White House Natives [WHN] was chosen to supply several hundred two-inch caliper native trees for this project in the heart of Fairfax County, Virginia. Species included: Acer rubrum, Carpinus caroliniana, Chionanthus virginicus, Fagus grandifolia, Liriodendron tulipifera, Magnolia virginiana, Platanus occidentalis, and Quercus bicolor. These trees have been integrated into a buffer planting and reforestation along an asphalt walking trail that connects to the Fairfax County park system trails. We are proud to help provide native trees for this community and to support habitat for wildlife in this urban environment.

 

 

Breaking Bud 2020, pt 2 of 2

Now more than ever, spring is a good time to appreciate the little things like trees breaking bud and leafing out. All the hard work from the extensive hand-pruning last winter is now taking center stage and our trees are exploding with new growth in an array of colors, shapes and textures.  Photos taken 5 Apr 2020.

Featured Native: Bottlebrush Buckeye (Æsculus parviflora)

Æsculus parviflora, new growth

For April, we are featuring an under-used performer for the shrub border or high-canopied shady areas, the bottlebrush buckeye, Æsculus parviflora.  One of eight species of buckeye native to North America, it occupies a relatively small native range from the Savannah River west across central Georgia and Alabama and south to the Florida panhandle, but easily adapts to cooler climates as far north as Chicago and Portland, Maine.

Æsculus parviflora, leaf detail

Æsculus parviflora, leaf detail

In its native mid-south, Æ. parviflora form dense stands along bluffs and ravines and in high-shaded forests.  Typically maturing at 8 to 12 feet in height, it tends to slowly spread laterally by suckering so that a single individual may cover 25 feet in width at maturity.

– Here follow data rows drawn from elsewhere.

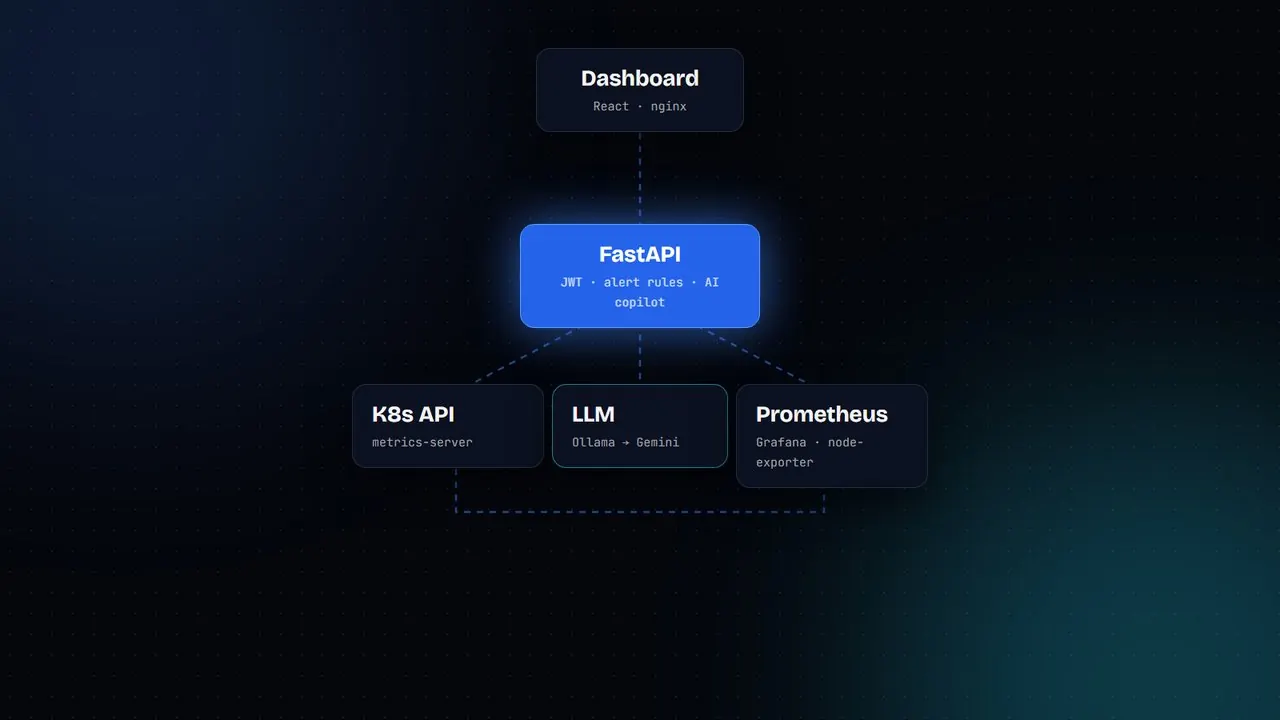
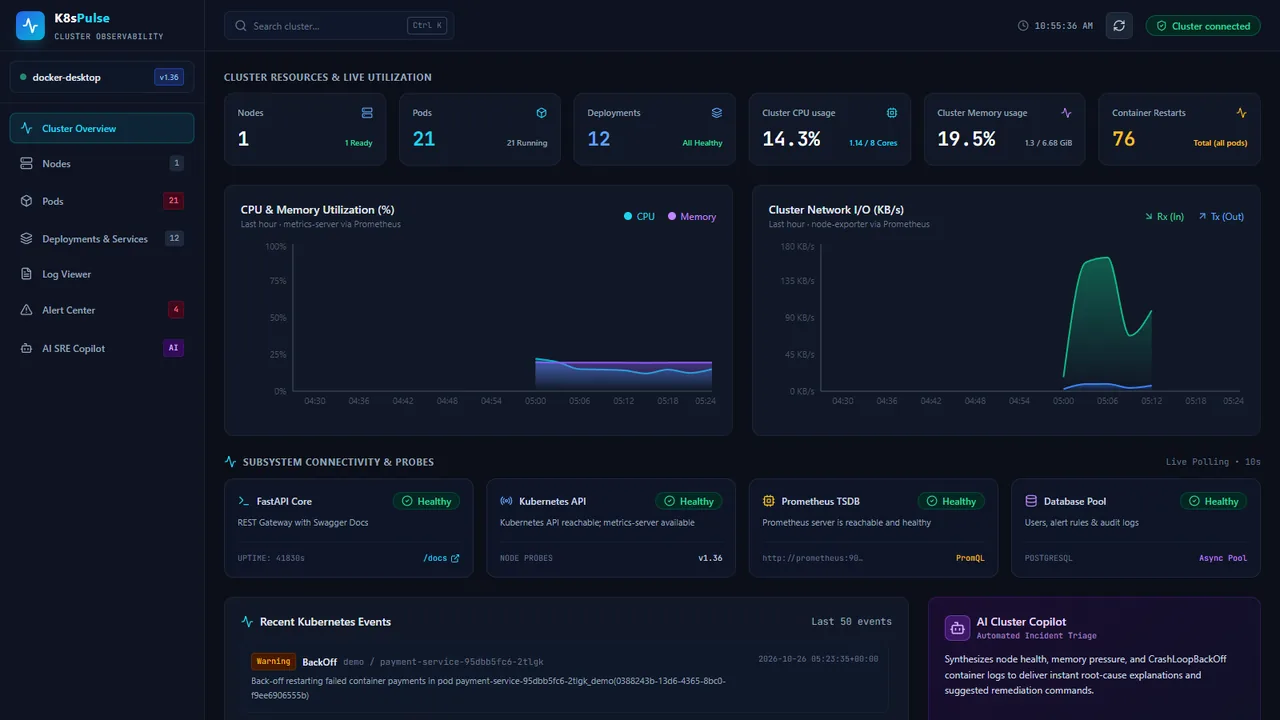
Update K8sPulse project with real dashboard screenshot and new features

diff --git a/src/components/Projects.jsx b/src/components/Projects.jsx
@@ -16,14 +16,14 @@ export const Projects = () => {
       badge: 'DevOps & AI',
       image: 'images/k8pulse',
       tags: ['FastAPI', 'React + TS', 'Kubernetes', 'Prometheus', 'Grafana', 'Ollama'],
-      shortDesc: 'Full-stack Kubernetes observability dashboard with a live alert engine and an AI SRE copilot that explains incidents.',
-      problem: 'Cluster problems like CrashLoopBackOff pods, memory pressure or NotReady nodes are scattered across kubectl output, metrics and logs, which slows down diagnosis.',
-      solution: 'Built a FastAPI backend that reads the cluster live through the Kubernetes API and metrics-server, stores history in Prometheus, evaluates alert rules, and streams AI analysis from a local Ollama model with Gemini as a fallback, all behind a React dashboard.',
+      shortDesc: 'Self-hosted Kubernetes dashboard with live metrics, self-resolving alerts and a private AI SRE copilot that diagnoses failing pods using a local LLM.',
+      problem: 'When a pod crash-loops, the evidence is scattered across kubectl output, metrics, events and the logs of a container that already died, which slows down every incident.',
+      solution: 'Built a FastAPI backend that reads the cluster live through the Kubernetes API and metrics-server, keeps history in Prometheus and evaluates alert rules every 30 seconds. A React dashboard brings it together, and an AI copilot feeds the status, exit reason and crashed-run logs of the failing pod to a local Ollama model (Gemini fallback) to explain the root cause.',
       features: [
-        'Live inventory of nodes, pods, deployments, services, namespaces and events.',
-        'Alert engine for CPU, memory, failing pods, restarts and NotReady nodes, with hold times and auto-resolve.',
-        'AI SRE copilot streaming cluster or per-pod analysis (Ollama first, Gemini fallback).',
-        'Pod log viewer with search, auto-provisioned Grafana dashboards and JWT authentication.'
+        'Pod status that matches kubectl (CrashLoopBackOff, Error, OOMKilled) with exit codes and crashed-run logs.',
+        'Alert engine for CPU, memory, crash loops, restarts and NotReady nodes, with hold times and auto-resolve.',
+        'Private AI SRE copilot: one-click diagnosis of failing pods, streamed live from a local model.',
+        'Ctrl+K search across the cluster, Grafana dashboards, JWT auth and a responsive UI.'
       ],
       techStack: 'Python, FastAPI, SQLAlchemy, PostgreSQL, Kubernetes client, Prometheus, Grafana, React, TypeScript, Recharts, Docker Compose, nginx',
       github: 'https://github.com/agilfaraz532-blip/k8pulse',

In the landscape, the coarse texture and smooth light grey bark make an excellent backdrop for smaller shrubs and perennials.   Like most buckeyes, leaves emerge from large buds relatively late in the season; the large, palmate leaves with 5 to 7 leaflets usually provide a dense dark-green cover to the shrub from the ground up.  The showy white flowers, peppered with red anthers, are produced in cylindrical bottlebrush-like spires up to a foot long in early summer when few other plants are in flower. The foliage usually turns a clear butter yellow in early autumn.  Unlike in its native range, Æ. parviflora rarely sets fruit in the landscape.

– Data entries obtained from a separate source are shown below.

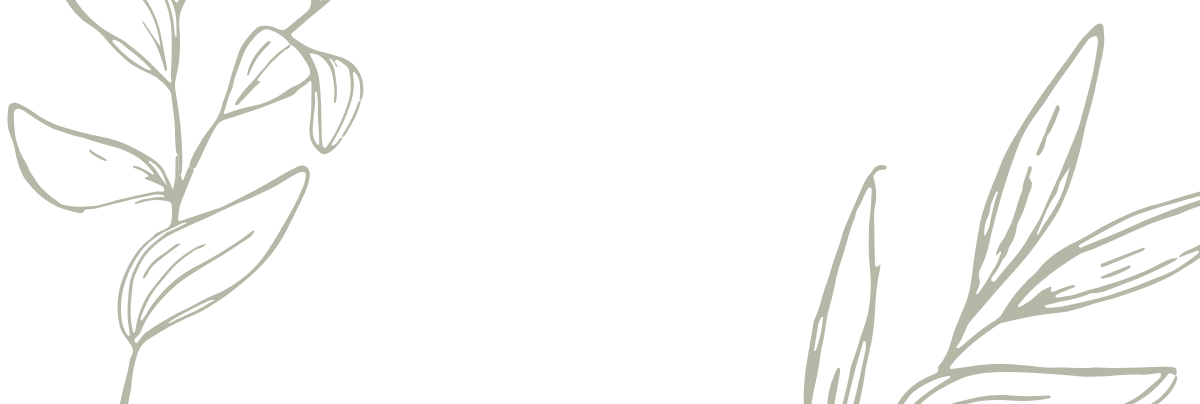
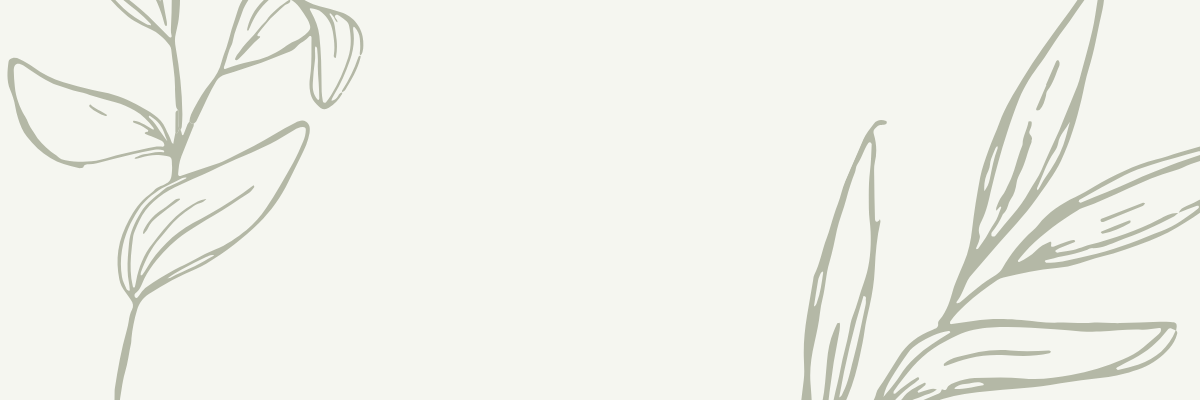
Commit message

Changed region(s): [[0.6475, 0.0, 1.0, 1.0], [0.0, 0.0, 0.3083, 1.0]]

diff --git a/src/App.jsx b/src/App.jsx
@@ -40,16 +40,20 @@ const App = () => {
   // Remember to store AND update
   const [animation, setAnimation] = useState(false);
   const handleAnimation = () => {
-    setAnimation(false);
-  };
-
-  const [mode, setMode] = useState("light");
-  const handleModeChange = () => {
-    setMode(mode = "light");
+  setAnimation(false);
   };
 
   const titles = [...new Set(profiles.map((profile) => profile.title))];
   const [title, setTitle] = useState("");
+  
+  /*useEffect(() => {
+    fetch("https...")
+    .then((res) => res.json())
+    .then((data) => {
+      console.log(data)
+});
+  
+  });*/
   const handleTitleChange = (event) => {
     setTitle(event.target.value);
     setAnimation(true);
@@ -80,7 +84,7 @@ const App = () => {
   return (
     <>
       <header>
-        <Navbar mode={mode} updateMode={handleModeChange}/>
+        <Navbar />
       </header>
         <Wrapper>
           <Banner />

diff --git a/src/components/Banner.jsx b/src/components/Banner.jsx
@@ -4,7 +4,7 @@ const Banner = () => {
     return (
         <div className = "banner-container">
         <h1>Ren Lagman</h1>
-        <h2> B.S. Computer Graphicss Technology</h2>
+        <h2> B.S. Computer Graphics Technology</h2>
         <p> Major in Data Visualization <br /> Minor in Computer and Information Technology</p>
       </div>
     );

diff --git a/src/styles/variables.css b/src/styles/variables.css
@@ -2,7 +2,7 @@
 body{
     /* color scheme */
     --primary-background-color: #b4b8a6;
-    --third-background-color: #f5f6f0;
+    --third-background-color: #fff;
     --text-color: #191a1a;
     --button-background-color: #f5f6f0;
     --button-text-color: #000;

Æsculus parviflora, flowers

Æsculus parviflora, flowers

As a landscape plant, bottlebrush buckeye is low-maintenance.  Pruning is rarely required and although suckering, the shrub spreads slowly so that unwanted new shoots can be easily removed.  It has no significant pests, although it can suffer from leaf scorch in prolonged periods of hot, dry weather.  It prefers a moist, well-drained soil in full sun, but is also very tolerant of light shade and can perform well in drier situations if regularly watered for the first few years while becoming established.

Æsculus parviflora, 8 ft B&B

Æsculus parviflora, flowers

Like their closest relatives, the maples (Acer); buckeyes contain saponins in their leaves and fruit.  Saponins are defensive compounds that impart a bitter taste thus discouraging browsing.  They are also especially toxic to cold-blooded vertebrates; native Americans used the ground buckeye fruits and other saponin-containing plants to stun fish in ponds and other stagnant bodies of water.  Buckeye fruits (so-called because they are shiny brown with a yellowish attachment scar, much like a deer’s eye) were also commonly used in tanning leather.

White House Natives supplies Æsculus parviflora in sizes from 3 ft to 6 ft.   It is a deserving native that can be a welcome addition to the shrub border.